This volume provides a comprehensive overview of current reforms in public sector quality management in Eastern Europe. Comparisons are made with trends in Western European countries to draw out the lessons emerging from current developments (including e-governance). Case studies from twelve countries and five comparative and conceptual studies identify how quality is put into practice, how the level of quality is assessed through quality accreditation systems and how e-government and citizen involvement may help to improve public service quality. The findings make essential reading for academics and students in public policy and public administration who are interested in modernization of the public sector from an international perspective.
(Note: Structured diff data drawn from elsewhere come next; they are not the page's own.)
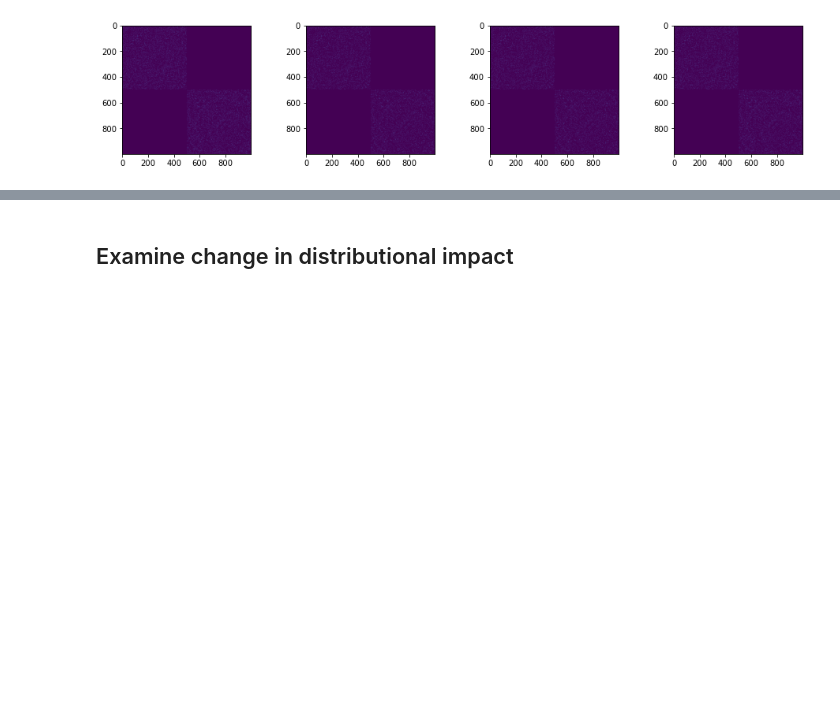
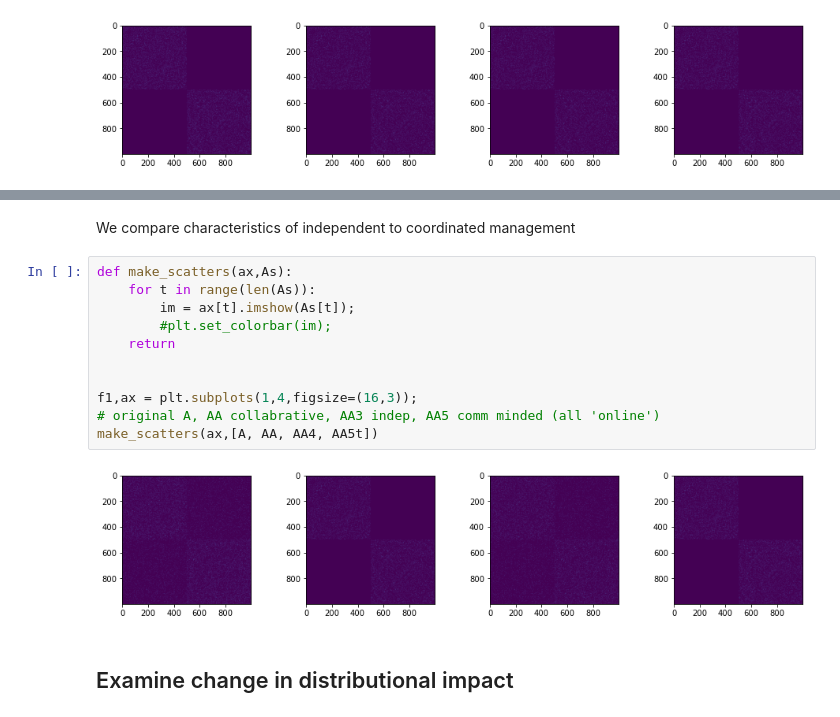
Before and after one commit to ashander/sesync, a Jupyter notebook: exp4_spectral_management_simple.ipynb, the cells around one changed output, grey strips where cells are left out. Saved outputs shown, nothing was run; the diff lists cells and outputs as text; blank space fills up the shorter version.

```diff
--- a/exp4_spectral_management_simple.ipynb
+++ b/exp4_spectral_management_simple.ipynb
@@ -297,3 +396,18 @@ make_scatters(ax,[AA2, A_random, AA, AA4, AA5t])
+# %% [markdown]
+We compare characteristics of independent to coordinated management
+# %%
+def make_scatters(ax,As):
+    for t in range(len(As)):
+        im = ax[t].imshow(As[t]);
+        #plt.set_colorbar(im);
+    return
+
+
+f1,ax = plt.subplots(1,4,figsize=(16,3));
+# original A, AA collabrative, AA3 indep, AA5 comm minded (all 'online')
+make_scatters(ax,[A, AA, AA4, AA5t])
+# %% [output]
+[figure, added]
 # %% [markdown]
 ## Examine change in distributional impact
 # %% [markdown]
```
Also changed, not shown: parts of 7 cells of this notebook.
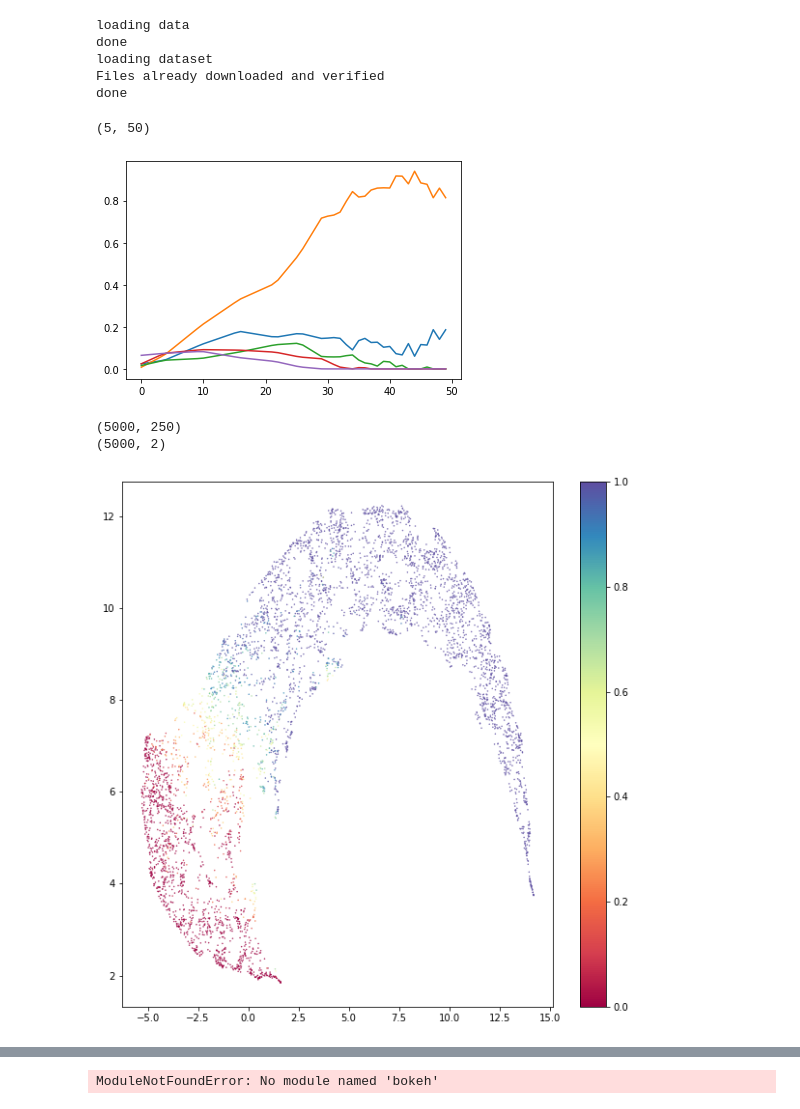
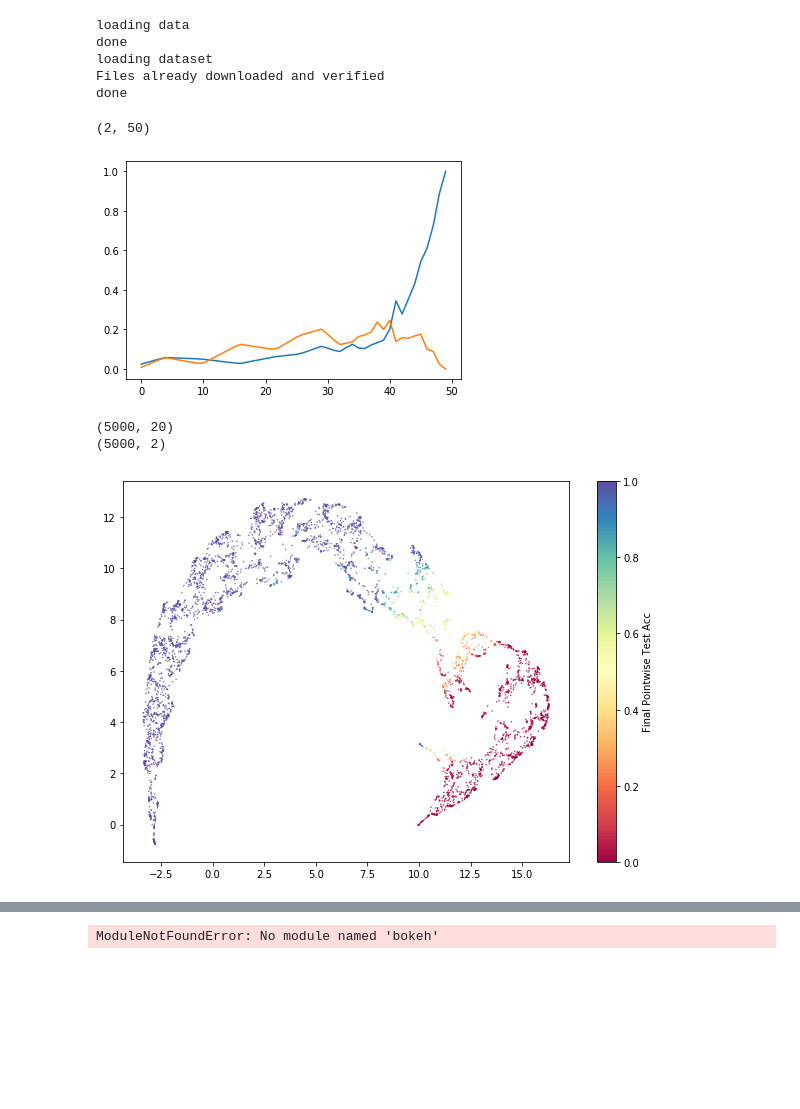
Before and after one commit to nikhil-ghosh-berkeley/dist-shift, a Jupyter notebook: preetum/dec23_fingerprint.ipynb, the cells around one changed output, grey strips where cells are left out. Drawn from its saved outputs; the diff is of its cells as text; code cells hidden in the pictures; blank space fills up the shorter version.

```diff
--- a/preetum/dec23_fingerprint.ipynb
+++ b/preetum/dec23_fingerprint.ipynb
@@ -131,33 +131,35 @@ def get_embedding(index, G=grouped[name]['ClipViTB32'], topk=5, gridpts=50):
         embed.append(yy)
     return np.array(embed) # topk x gridpts
 # %%
-e = get_embedding(np.random.randint(10000), topk=5)
+e = get_embedding(np.random.randint(10000), topk=2, gridpts=50)
 print(e.shape)
 plt.figure()
 for i in range(len(e)):
     plt.plot(e[i])
 plt.show()
 # %% [output]
-(5, 50)
+(2, 50)
-[figure, old version]
+[figure, new version]
 # %%
 N = 5000
-X = np.array([ get_embedding(i, topk=5).flatten() for i in range(N) ])
+TOPK = 2
+GRIDPTS = 10
+X = np.array([ get_embedding(i, topk=TOPK, gridpts=GRIDPTS).flatten() for i in range(N) ])
 print(X.shape)
 
-Xt = umap.UMAP().fit_transform(X)
+Xt = umap.UMAP(min_dist=0.0, n_neighbors=10).fit_transform(X)
 print(Xt.shape)
 
 final_accs = np.array([G["freqs"][i, yi, -1] for i, yi in enumerate(ytest)])
 
-plt.figure(figsize=(10,10))
+plt.figure(figsize=(10,7))
 sc = plt.scatter(Xt[:, 0], Xt[:, 1], s=0.2, c=final_accs[:N], cmap='Spectral')
-plt.colorbar(sc)
+plt.colorbar(sc, label='Final Pointwise Test Acc')
 plt.show()
 # %% [output]
-(5000, 250)
+(5000, 20)
 (5000, 2)
-[figure, old version]
+[figure, new version]
 # %%
 plt.figure(figsize=(10,7))
 sc = plt.scatter(Xt[:, 0], Xt[:, 1], s=0.2, c=final_accs[:N], cmap='Spectral')
```
Also changed, not shown: parts of 1 cell of this notebook.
It also provides helpful guidance for reformers who want to try new approaches to improving the quality of public services.
Table of Contents
Contents: Part I: Introduction: The current quality agenda of East and West European public services, Elke Löffler and Mirko Vintar; Aims, approach and structure of the book, Elke Löffler and Mirko Vintar. Part II: Implementing Quality Management in Service Delivery: Early experience with performance management in Hungary, Albania and Georgia: assessing its potential for local service improvement, Katharine Mark and Ritu Nayyar-Stone; The effect of organizational structures and cultures on quality management in Estonian local authorities, Kristiina Tõnnisson; Improving the quality of services delivered in Ireland: different approaches to the challenge of change, Peter C. Humphreys; Can teamwork improve public services? An empirical analysis of two Spanish public agencies, Salvador Parrado Díez; Implementing quality management in service delivery: comparing emerging lessons in East and West European countries, Peter C. Humphreys. Part III: The Usefulness of Quality Accreditation Systems for Public Service Improvement: Quality management and the management of quality in European public administrations, Wouter van Dooren, Nick Thijs and Geert Bouckaert; Do Western quality models work in CEE countries? Some insights from the Hungarian perspective, György Jenei and László Gulácsi; Finnish local authorities' experiences with the use of ISO 9000, Salme Sundquist; 'ISO 9001 by Decree': the Latvian approach to quality management in the public sector, Iveta Reinholde; Quality assurance of public administration programmes in Poland, Witold Mikulowski; Why do Belgian public agencies use the common assessment framework (CAF)?, Wouter van Dooren and Steven Van de Walle; Measuring local government productivity in a quality-oriented environment: methodology and policy implications in the USA and UK, Arie Halachmi and Tony Bovaird; The usefulness of quality accreditation systems for public service improvement: comparing emerging lessons in East and West European countries, K
Elke Löffler, Mirko Vintar